The listing below should be reproduced precisely, except for its images.

= = =

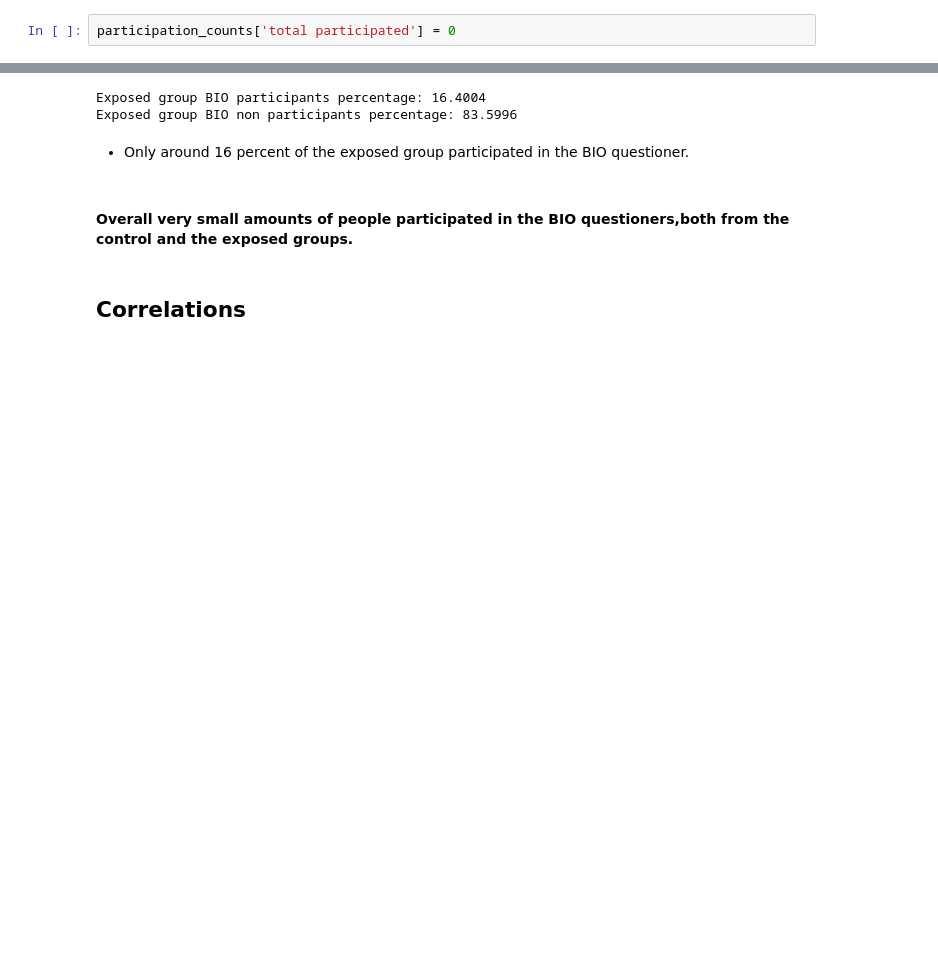
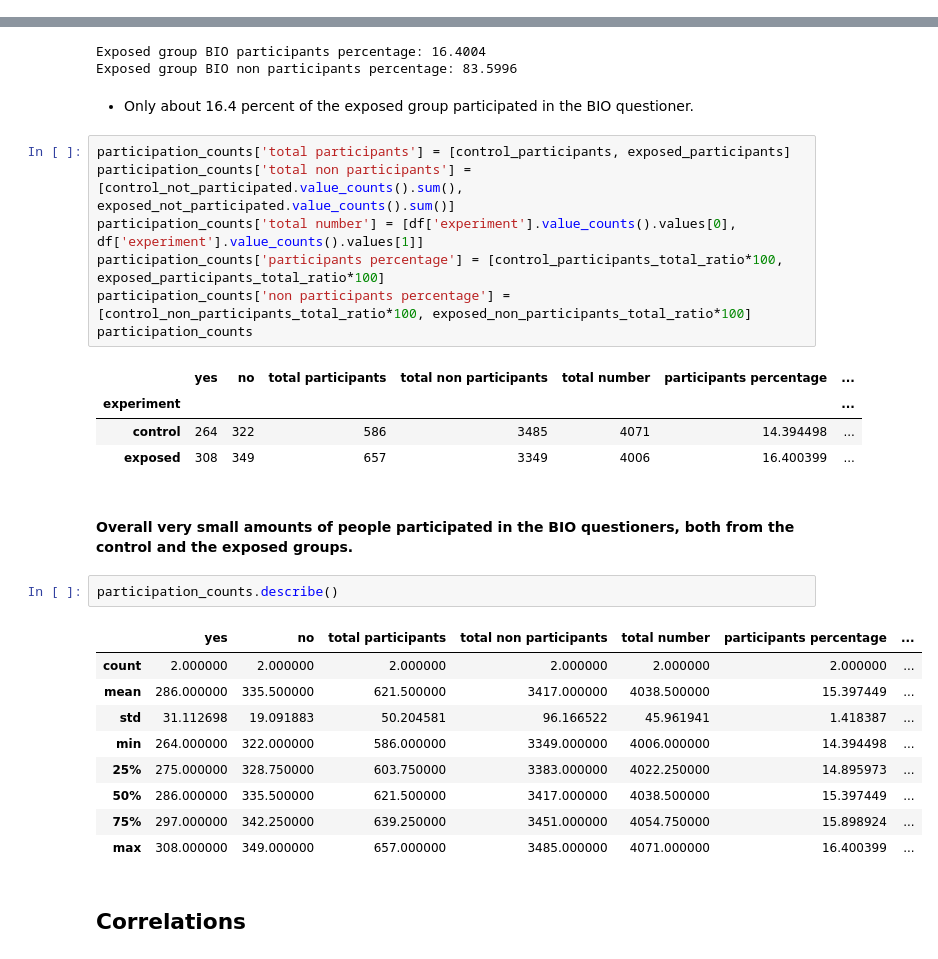
Before and after one commit to 10X-groups/AB-testing, a Jupyter notebook: notebooks/EDA.ipynb, the cells around one changed output, grey strips where cells are left out. Cells and saved outputs as stored; diff of their text form; blank space fills up the shorter version.

Commit message:
detailed description added for all groups

```diff
--- a/notebooks/EDA.ipynb
+++ b/notebooks/EDA.ipynb
@@ -432,5 +432,3 @@ participation_counts
 | exposed | 308 | 349 |
 # %% [markdown]
 * This is the number of users both from the control and exposed groups which participated in the BIO.
-# %%
-participation_counts['total participated'] = 0
@@ -479,9 +471,33 @@ print("Exposed group BIO non participants percentage: %.4f" %(exposed_non_partic
 Exposed group BIO participants percentage: 16.4004
 Exposed group BIO non participants percentage: 83.5996
 # %% [markdown]
-* Only around 16 percent of the exposed group participated in the BIO questioner.
+* Only about 16.4 percent of the exposed group participated in the BIO questioner.
+# %%
+participation_counts['total participants'] = [control_participants, exposed_participants]
+participation_counts['total non participants'] = [control_not_participated.value_counts().sum(), exposed_not_participated.value_counts().sum()]
+participation_counts['total number'] = [df['experiment'].value_counts().values[0], df['experiment'].value_counts().values[1]]
+participation_counts['participants percentage'] = [control_participants_total_ratio*100, exposed_participants_total_ratio*100]
+participation_counts['non participants percentage'] = [control_non_participants_total_ratio*100, exposed_non_participants_total_ratio*100]
+participation_counts
+# %% [output]
+|  | yes | no | total participants | total non participants | total number | participants percentage | ... |
+| experiment |  |  |  |  |  |  | ... |
+| control | 264 | 322 | 586 | 3485 | 4071 | 14.394498 | ... |
+| exposed | 308 | 349 | 657 | 3349 | 4006 | 16.400399 | ... |
 # %% [markdown]
-#### Overall very small amounts of people participated in the BIO questioners,both from the control and the exposed groups.
+#### Overall very small amounts of people participated in the BIO questioners, both from the control and the exposed groups.
+# %%
+participation_counts.describe()
+# %% [output]
+|  | yes | no | total participants | total non participants | total number | participants percentage | ... |
+| count | 2.000000 | 2.000000 | 2.000000 | 2.000000 | 2.000000 | 2.000000 | ... |
+| mean | 286.000000 | 335.500000 | 621.500000 | 3417.000000 | 4038.500000 | 15.397449 | ... |
+| std | 31.112698 | 19.091883 | 50.204581 | 96.166522 | 45.961941 | 1.418387 | ... |
+| min | 264.000000 | 322.000000 | 586.000000 | 3349.000000 | 4006.000000 | 14.394498 | ... |
+| 25% | 275.000000 | 328.750000 | 603.750000 | 3383.000000 | 4022.250000 | 14.895973 | ... |
+| 50% | 286.000000 | 335.500000 | 621.500000 | 3417.000000 | 4038.500000 | 15.397449 | ... |
+| 75% | 297.000000 | 342.250000 | 639.250000 | 3451.000000 | 4054.750000 | 15.898924 | ... |
+| max | 308.000000 | 349.000000 | 657.000000 | 3485.000000 | 4071.000000 | 16.400399 | ... |
 # %% [markdown]
 ## Correlations
 # %%
```
Also changed, not shown: parts of 4 cells of this notebook, 2 other files.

= = =

ANSWER AREA:
Before and after one commit to 10X-groups/AB-testing, a Jupyter notebook: notebooks/EDA.ipynb, the cells around one changed output, grey strips where cells are left out. Cells and saved outputs as stored; diff of their text form; blank space fills up the shorter version.

Commit message:
detailed description added for all groups

```diff
--- a/notebooks/EDA.ipynb
+++ b/notebooks/EDA.ipynb
@@ -432,5 +432,3 @@ participation_counts
 | exposed | 308 | 349 |
 # %% [markdown]
 * This is the number of users both from the control and exposed groups which participated in the BIO.
-# %%
-participation_counts['total participated'] = 0
@@ -479,9 +471,33 @@ print("Exposed group BIO non participants percentage: %.4f" %(exposed_non_partic
 Exposed group BIO participants percentage: 16.4004
 Exposed group BIO non participants percentage: 83.5996
 # %% [markdown]
-* Only around 16 percent of the exposed group participated in the BIO questioner.
+* Only about 16.4 percent of the exposed group participated in the BIO questioner.
+# %%
+participation_counts['total participants'] = [control_participants, exposed_participants]
+participation_counts['total non participants'] = [control_not_participated.value_counts().sum(), exposed_not_participated.value_counts().sum()]
+participation_counts['total number'] = [df['experiment'].value_counts().values[0], df['experiment'].value_counts().values[1]]
+participation_counts['participants percentage'] = [control_participants_total_ratio*100, exposed_participants_total_ratio*100]
+participation_counts['non participants percentage'] = [control_non_participants_total_ratio*100, exposed_non_participants_total_ratio*100]
+participation_counts
+# %% [output]
+|  | yes | no | total participants | total non participants | total number | participants percentage | ... |
+| experiment |  |  |  |  |  |  | ... |
+| control | 264 | 322 | 586 | 3485 | 4071 | 14.394498 | ... |
+| exposed | 308 | 349 | 657 | 3349 | 4006 | 16.400399 | ... |
 # %% [markdown]
-#### Overall very small amounts of people participated in the BIO questioners,both from the control and the exposed groups.
+#### Overall very small amounts of people participated in the BIO questioners, both from the control and the exposed groups.
+# %%
+participation_counts.describe()
+# %% [output]
+|  | yes | no | total participants | total non participants | total number | participants percentage | ... |
+| count | 2.000000 | 2.000000 | 2.000000 | 2.000000 | 2.000000 | 2.000000 | ... |
+| mean | 286.000000 | 335.500000 | 621.500000 | 3417.000000 | 4038.500000 | 15.397449 | ... |
+| std | 31.112698 | 19.091883 | 50.204581 | 96.166522 | 45.961941 | 1.418387 | ... |
+| min | 264.000000 | 322.000000 | 586.000000 | 3349.000000 | 4006.000000 | 14.394498 | ... |
+| 25% | 275.000000 | 328.750000 | 603.750000 | 3383.000000 | 4022.250000 | 14.895973 | ... |
+| 50% | 286.000000 | 335.500000 | 621.500000 | 3417.000000 | 4038.500000 | 15.397449 | ... |
+| 75% | 297.000000 | 342.250000 | 639.250000 | 3451.000000 | 4054.750000 | 15.898924 | ... |
+| max | 308.000000 | 349.000000 | 657.000000 | 3485.000000 | 4071.000000 | 16.400399 | ... |
 # %% [markdown]
 ## Correlations
 # %%
```
Also changed, not shown: parts of 4 cells of this notebook, 2 other files.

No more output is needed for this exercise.